“Seychelles as a small island state, with a low resource base and being isolated in location, its livelihoods have always been sustained by the waters that surround us. And even today, amid the technological advances and immense economic development, we continue to depend upon the oceans for our future and the future of generations to come.

“Over the years, climate change has become a rapidly emerging threat globally, especially to small island developing states (SIDs). The rising sea levels, fluctuating sea temperature and changes in the ocean’s chemical composition is affecting our fisheries, eroding our shore lines and destroying parts of our coral reefs.

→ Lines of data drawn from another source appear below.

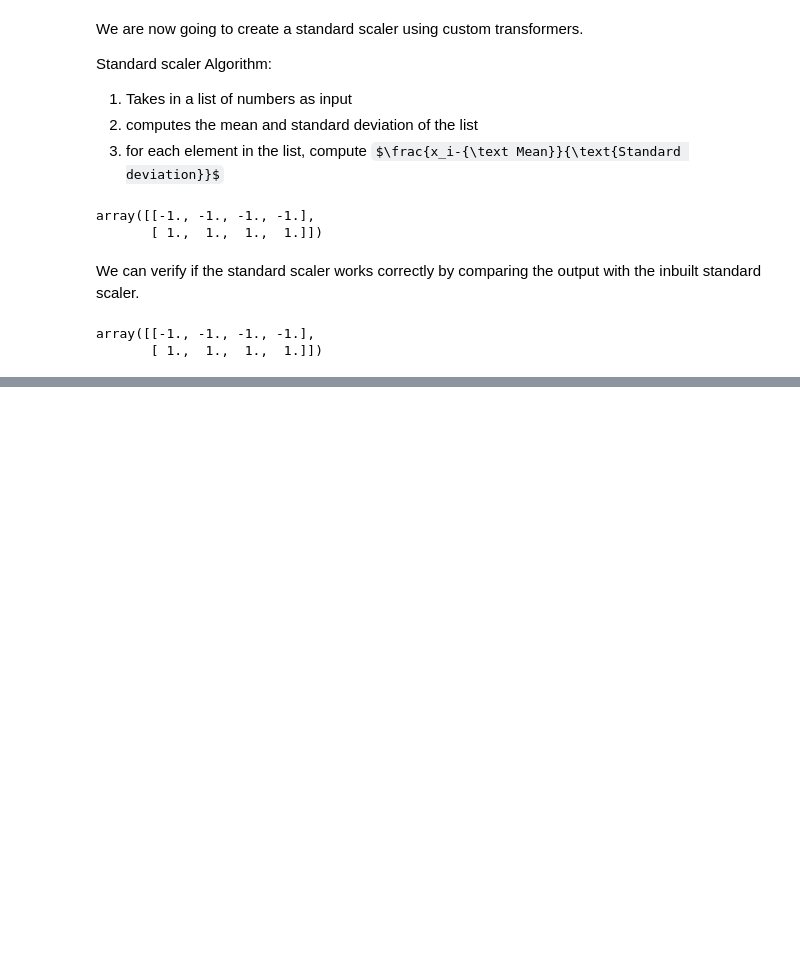
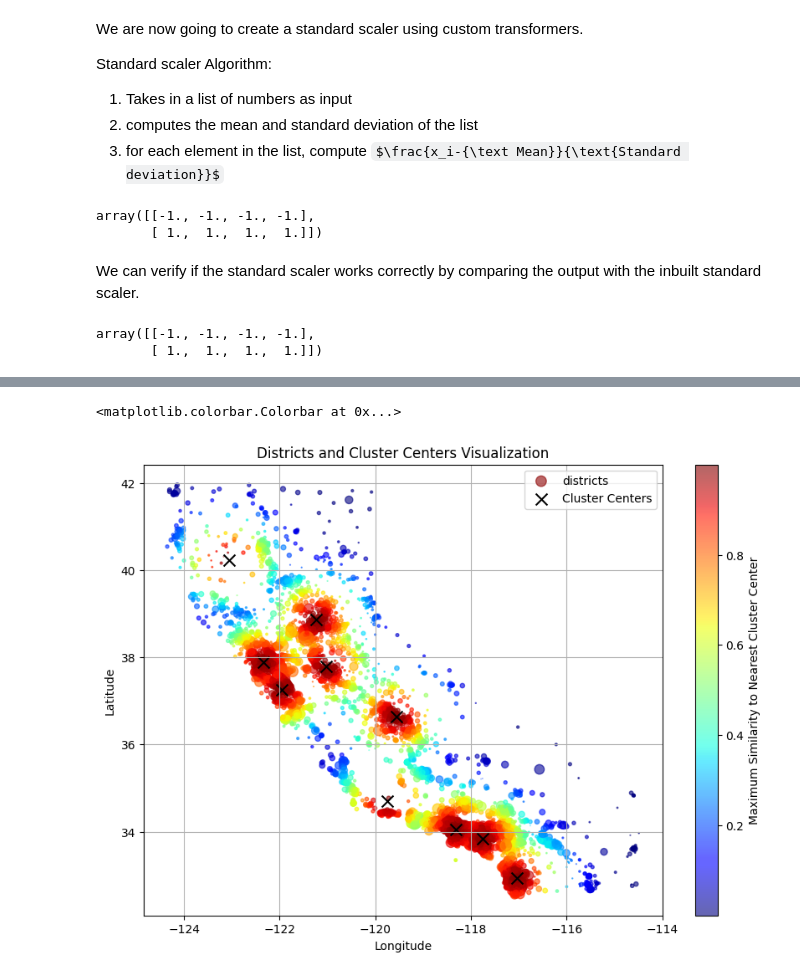
Before and after one commit to ganeshgaiy/ML---district-median-house-pricing-california, a Jupyter notebook: housing-prices-predict.ipynb, the cells around one changed output, grey strips where cells are left out. Drawn from its saved outputs; the diff is of its cells as text; code cells hidden in the pictures; some formulas as TeX source; blank space fills up the shorter version.

```diff
--- a/housing-prices-predict.ipynb
+++ b/housing-prices-predict.ipynb
@@ -690,0 +731,38 @@ array([[-1., -1., -1., -1.],
+# %%
+from sklearn.cluster import KMeans
+
+class ClusterSimilarity(BaseEstimator, TransformerMixin):
+    def __init__(self, n_clusters=10, gamma=1.0, random_state=None):
+        self.n_clusters = n_clusters
+        self.gamma = gamma
+        self.random_state = random_state
+
+    def fit(self, X, y=None, sample_weight=None):
+        self.kmeans_ = KMeans(self.n_clusters, random_state=self.random_state)
+        self.kmeans_.fit(X, sample_weight=sample_weight)
+        return self  # always return self!
+
+    def transform(self, X):
+        return rbf_kernel(X, self.kmeans_.cluster_centers_, gamma=self.gamma)
+
+    def get_feature_names_out(self, names=None):
+        return [f"Cluster {i} similarity" for i in range(self.n_clusters)]
+# %%
+cluster_simil = ClusterSimilarity(n_clusters=10, gamma=1., random_state=42)
+similarities = cluster_simil.fit_transform(housing[["latitude", "longitude"]],
+                                           sample_weight=housing_labels)
+# %%
+plt.figure(figsize=(10,7))
+d_scatter = plt.scatter(housing["longitude"], housing["latitude"], c=similarities.max(axis=1), cmap='jet', alpha=0.6,s=housing["population"] / 100,label="districts")
+plt.scatter(cluster_simil.kmeans_.cluster_centers_[:, 1], cluster_simil.kmeans_.cluster_centers_[:,0], marker="x", s=100, c="black",  label='Cluster Centers')
+# x.cluster_centers_
+plt.colorbar(scatter, label='Maximum Similarity to Nearest Cluster Center')
+plt.title('Districts and Cluster Centers Visualization')
+plt.xlabel('Longitude')
+plt.ylabel('Latitude')
+plt.legend()
+plt.grid(True)
+plt.colorbar(d_scatter, label="Maximum Similarity to Nearest Cluster Center")
+# %% [output]
+<matplotlib.colorbar.Colorbar at 0x...>
+[figure, added]
```
Also changed, not shown: parts of 3 cells of this notebook.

“In 2015, the adoption of the Sustainable Development Goals (SDGs) and the signing of the Paris Agreement on combatting climate change have created new urgency for a more comprehensive framework to address the needs of small states and galvanise urgent action to reverse the decline in health of the ocean.

“Seychelles is currently pioneering a transition to a Blue Economy, a concept that promotes the sustainable use of our vast oceanic territory. It is undeniably linked to climate change. As an island nation, Seychelles is eager to learn and share with other SIDs actions and strategies to mitigate climate change and further understand the ocean’s crucial role in global climate system.

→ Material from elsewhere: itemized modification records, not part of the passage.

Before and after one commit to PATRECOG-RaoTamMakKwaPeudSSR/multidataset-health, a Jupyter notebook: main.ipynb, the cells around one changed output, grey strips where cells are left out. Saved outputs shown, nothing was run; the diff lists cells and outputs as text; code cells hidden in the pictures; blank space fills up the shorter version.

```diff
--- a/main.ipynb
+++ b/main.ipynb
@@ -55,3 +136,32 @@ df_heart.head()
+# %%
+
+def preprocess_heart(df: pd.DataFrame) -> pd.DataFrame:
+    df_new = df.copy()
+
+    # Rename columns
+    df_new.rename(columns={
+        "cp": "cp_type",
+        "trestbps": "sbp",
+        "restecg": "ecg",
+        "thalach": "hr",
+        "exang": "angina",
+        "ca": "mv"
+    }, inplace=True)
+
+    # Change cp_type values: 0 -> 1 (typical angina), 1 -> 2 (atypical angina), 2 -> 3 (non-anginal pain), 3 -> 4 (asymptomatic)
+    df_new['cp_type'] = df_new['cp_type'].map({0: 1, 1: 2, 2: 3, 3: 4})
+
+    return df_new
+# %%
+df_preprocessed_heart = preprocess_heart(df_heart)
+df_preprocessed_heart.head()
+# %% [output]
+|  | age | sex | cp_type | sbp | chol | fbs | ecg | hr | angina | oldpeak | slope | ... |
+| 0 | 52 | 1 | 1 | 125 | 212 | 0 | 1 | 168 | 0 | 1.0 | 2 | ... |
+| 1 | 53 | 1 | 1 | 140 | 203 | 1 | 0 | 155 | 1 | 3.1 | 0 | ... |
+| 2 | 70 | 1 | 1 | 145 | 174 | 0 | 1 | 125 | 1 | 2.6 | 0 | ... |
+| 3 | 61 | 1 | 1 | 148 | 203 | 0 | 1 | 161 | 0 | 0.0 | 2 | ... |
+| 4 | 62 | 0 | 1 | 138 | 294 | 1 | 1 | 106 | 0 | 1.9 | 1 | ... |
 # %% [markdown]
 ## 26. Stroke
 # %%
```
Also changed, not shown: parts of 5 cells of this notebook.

“Seychelles’ implementation of the Blue Economy is about sustainable development, economic prosperity and the preservation of our oceans. The government of Seychelles has been a strong advocate of the Blue Economy on the global stage. It co-hosted the Second Blue Economy Summit early this year in partnership with the United Arab Emirates and the Intergovernmental Oceanic Commission of UNESCO in Abu Dhabi under the theme ‘One Ocean, One Future’, as part of the 2016 Abu Dhabi Sustainability Week.

“The summit focused on how the Blue Economy approach will support the implementation of the Paris Climate Agreement and the realisation of 2030 SDGs. While the Blue Economy implements many of the 2030 SDGs, SDG 14 — “Conserve and sustainably use the Oceans, Seas and marine resources for sustainable development” – has a unique significance for large ocean states like Seychellesand provides a benchmark for the Blue Economy implementation.

“The Blue Economy is not just a new frontier for socio-economic opportunities, more importantly it is a powerful means by which to foster a much needed global dialogue about the imperative role of the oceans in our planet’s future, and in addressing the threat of climate change.

“An important aspect of the Seychelles Blue Economy approach is innovation. Seychelles, as a new high income country, is facing new challenges in financing the implementation of its Blue Economy. Seychelles is advocating with international donors the need to consider vulnerability (economic and environmental) in the determination of eligibility for international assistance.

“Seychelles is also spearheading two innovative finance mechanisms. The Seychelles debt swap for adaptation and conservation, which is supporting the development of our Marine Spatial Plan. It is the first time a debt swap transaction has been used for addressing climate adaptation, conservation and development. The ‘Blue Bond’ projects are also a long-term funding mechanism for the implementation of Seychelles Mahé Plateau Demersal Fisheries Management Plan.

“By adopting a Blue Economy approach as the driving force of Seychelles’ economy, a new paradigm emerges where oceans are no longer viewed as a place for free resource extraction and an unlimited sink for the disposal of waste, but one where oceans are a central component of decision-making and where the benefits create equity, unity and diversity for each and every one who is dependent on these resources. The Blue Economy, our oceans, are not just for one generation, it concerns us all — our parents, grandparents and our children of today and tomorrow.”

Source : Seychelles NATION

Developers: Cyberwave